Somewhere in the late teens, I felt a twinge in the hamstring and started to panic. It wasn't acute like when it first happened, but rather the same residual soreness I had afterwards. Strangely enough, it dissipated after about 5 minutes and I never felt it again through the race. It kind of put me in a funk through those middle miles though as I was worried I was going to have to cut my run short.
When I did catch up to Matt, I was still in that funk. And really wasn't in any mood to talk. I kind of mumbled some words at him for about a mile and a half and then pushed him to go on ahead. Though I wasn't inherently feeling anything physically bad (wahoo!), I wanted to do quiet work by myself.

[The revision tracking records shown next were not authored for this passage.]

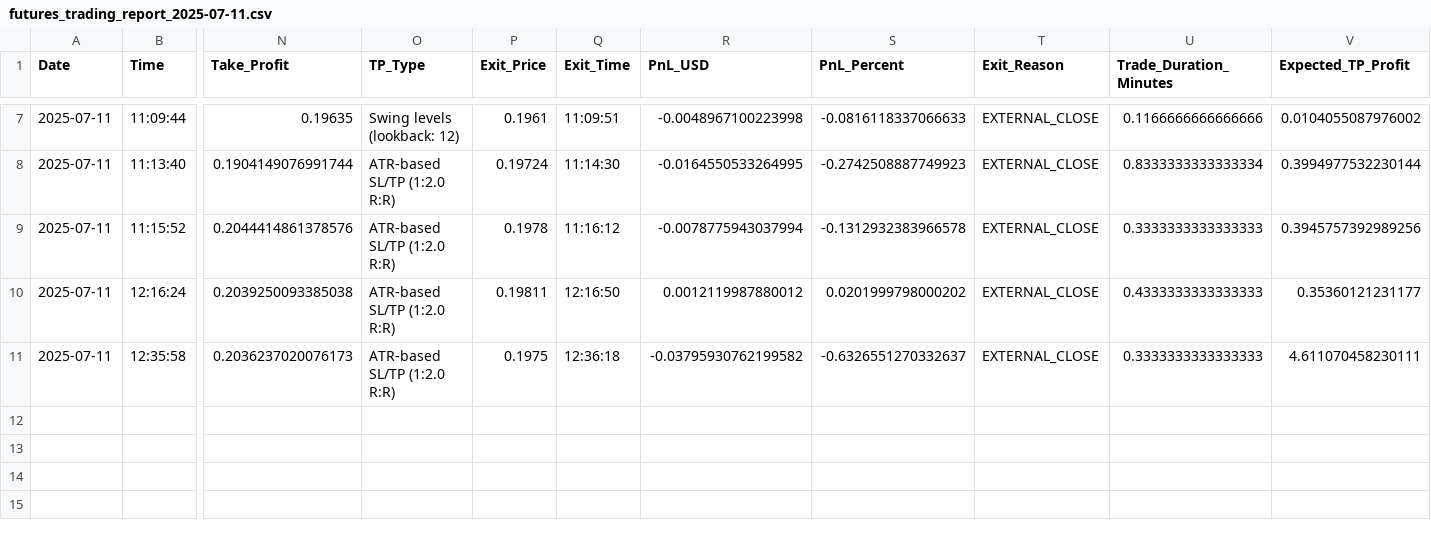
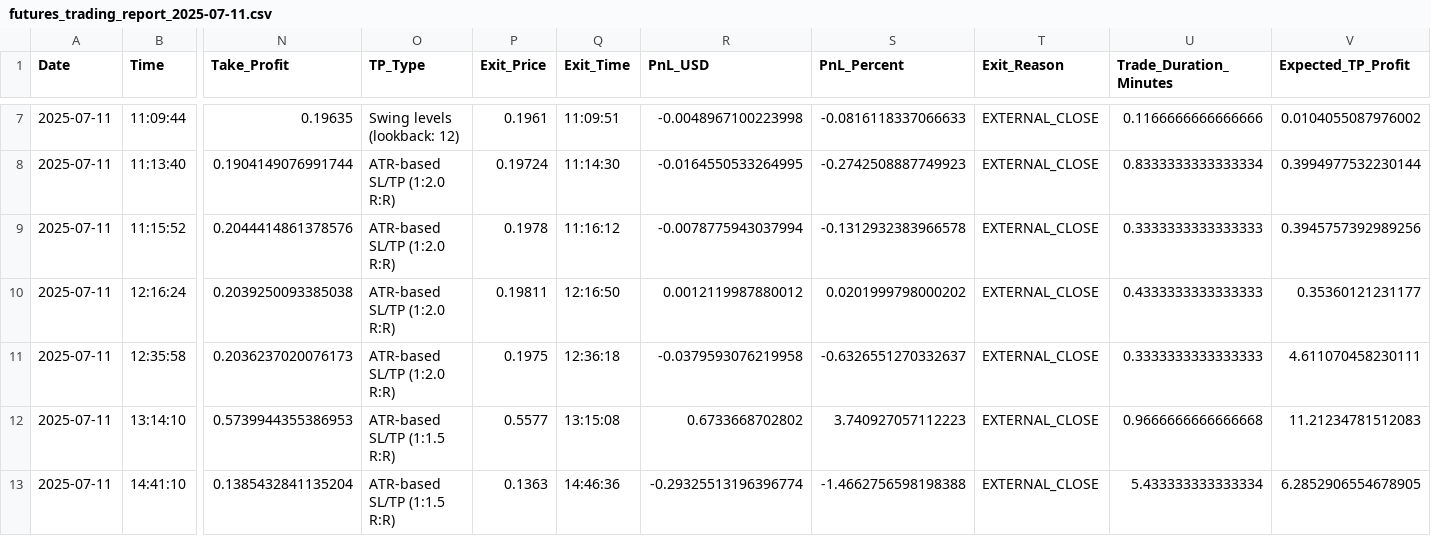
Before and after one commit to Arupreza/CrypBot, a CSV file: Future/futures_reports/futures_trading_report_2025-07-11.csv, drawn as a sheet; only a part is shown, gaps mark what is left out; rows hold the shown columns only; the diff names each change by its address in the sheet, - before the commit and + after, or states it on an @@ line.

```diff
--- a/Future/futures_reports/futures_trading_report_2025-07-11.csv
+++ b/Future/futures_reports/futures_trading_report_2025-07-11.csv
-R11 (PnL_USD): -0.03795930762199582
+R11 (PnL_USD): -0.0379593076219958
+row 12: 2025-07-11 | 13:14:10 | 0.5739944355386953 | ATR-based SL/TP (1:1.5 R:R) | 0.5577 | 13:15:08 | 0.6733668702802 | 3.740927057112223 | EXTERNAL_CLOSE | 0.9666666666666668 | 11.21234781512083
+row 13: 2025-07-11 | 14:41:10 | 0.1385432841135204 | ATR-based SL/TP (1:1.5 R:R) | 0.1363 | 14:46:36 | -0.29325513196396774 | -1.4662756598198388 | EXTERNAL_CLOSE | 5.433333333333334 | 6.2852906554678905
```
Also changed, not shown: 3 other files.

There was a 3 hour race that started at 4:00 p.m. and it was good to get some faster moving legs out on the course. The 12 hour runners were definitely into the zombie zone and the teenager who led the 6 hour for awhile had begun walking. About an hour into their race, I passed one of the 3 hour women and she must've thought I was in contention in her race because she immediately came blowing past me with a whole new gusto. Though I knew we weren't competing in the same race, it was good to kind of have someone be the pacemaker for at least a short while.
I had been pretty on top of my calories all day and was proud that side of the race was going really well. After I got into the double digits, I put my handheld on and kept hydrating until the final hour. I started with gels and then guzzled Tailwind in the middle miles. At some point, I grabbed a coconut bar and a handful of rosemary potatoes from the aid station and felt like a new person.
I drank an entire Coke from my stash as I was actually feeling sleepy in the second half. It seemed to be helping so I sought out another one from the aid station. I found one on the table, opened it, drank a quarter of it, and came back about 45 minutes later and drank the last quarter of it. Apparently I was sharing with someone, but these things somehow seem less gross when you've been running for 4 hours?
My marathon split was somewhere in the 3:40s and I was relieved when I hit that mark. Somewhere before I actually hit 50K, Matt and I were running together again and he asked if I had ever gone under 4:30 for a 50K. My 50K prior to this race was 4:47, but happy crossed over the line around 4:30 and Garmin beeped at 4:32:21. My GPS was losing about 2/100ths of a mile each lap so no official chip PR - just a Garmin one. But hey, a PR is a PR!
As it got close to 6:00 p.m. and the 5 hour mark, I noticed the waning sun and decreasing temperature. When I stopped to get my headlamp, I also tossed my gloves back on. I actually felt very comfortable temperature-wise the last hour so the gloves were a great choice!
Runner math was not really on the table until I had about 45 minutes left in the race. I was content to just get to a marathon, a 50K, then 35 miles. Once I got to 35 miles, I realized that I could hit 40 if I stayed within a reasonable pace. It was definitely getting harder and the miles were wearing on me. But with the finish nearing, I kept going. Just 3 more laps, just 2 more laps, just 1 more lap.
I knew I'd have 39.5ish on my Garmin when I stopped and really wanted it to say 40. But when I stopped after my 40th lap - the lap time became good enough. I was pooped. Happy, but pooped. I counted all my rocks, recorded my laps, and waited for Matt to come through on his final lap. He ended up with 33 laps - we basically did the same pace for 5 of the 6 hours - and he came in second!
40 miles in the 6 hour is a PR for me. Coming off 2 marathons and on a less-than-ideal course makes me feel good about where my fitness is even if my body parts are randomly uncooperative. There is always the what if factor of an ideal course and a rested body, but a couple of extra miles in the 6 hour is one I'm okay to leave on the table for now.